About this task – Line by line, copy the records below exactly and leave the pictures out.

Collected data
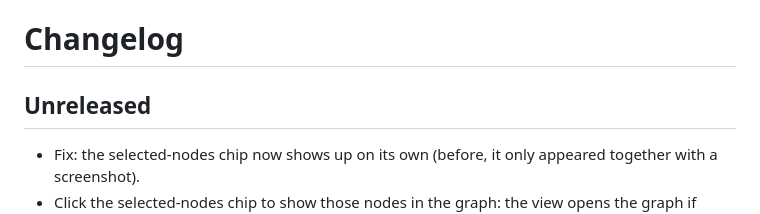
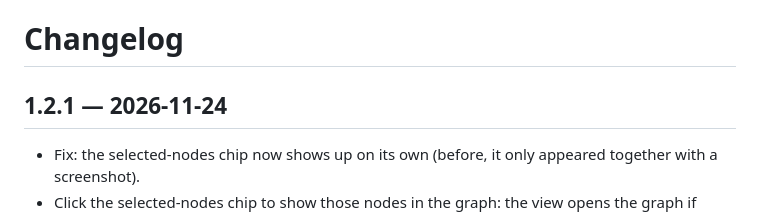
Before and after one commit to sweethava/GraphPilot, a Markdown page: CHANGELOG.md, the part around the change. Rendered like a GitHub page.

```diff
--- a/CHANGELOG.md
+++ b/CHANGELOG.md
@@ -1,6 +1,6 @@
 # Changelog
 
-## Unreleased
+## 1.2.1 — 2026-11-24
 
 - Fix: the selected-nodes chip now shows up on its own (before, it only appeared together with a screenshot).
 - Click the selected-nodes chip to show those nodes in the graph: the view opens the graph if needed, fits the nodes and selects them.
```
Also changed, not shown: README.md (+1 -1 lines), docs/images/attach.png, docs/images/chat.png, docs/images/chats.png, docs/images/languages.png, docs/images/models.png, docs/images/settings.png, 1 other file.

The completed task –
Before and after one commit to sweethava/GraphPilot, a Markdown page: CHANGELOG.md, the part around the change. Rendered like a GitHub page.

```diff
--- a/CHANGELOG.md
+++ b/CHANGELOG.md
@@ -1,6 +1,6 @@
 # Changelog
 
-## Unreleased
+## 1.2.1 — 2026-11-24
 
 - Fix: the selected-nodes chip now shows up on its own (before, it only appeared together with a screenshot).
 - Click the selected-nodes chip to show those nodes in the graph: the view opens the graph if needed, fits the nodes and selects them.
```
Also changed, not shown: README.md (+1 -1 lines), docs/images/attach.png, docs/images/chat.png, docs/images/chats.png, docs/images/languages.png, docs/images/models.png, docs/images/settings.png, 1 other file.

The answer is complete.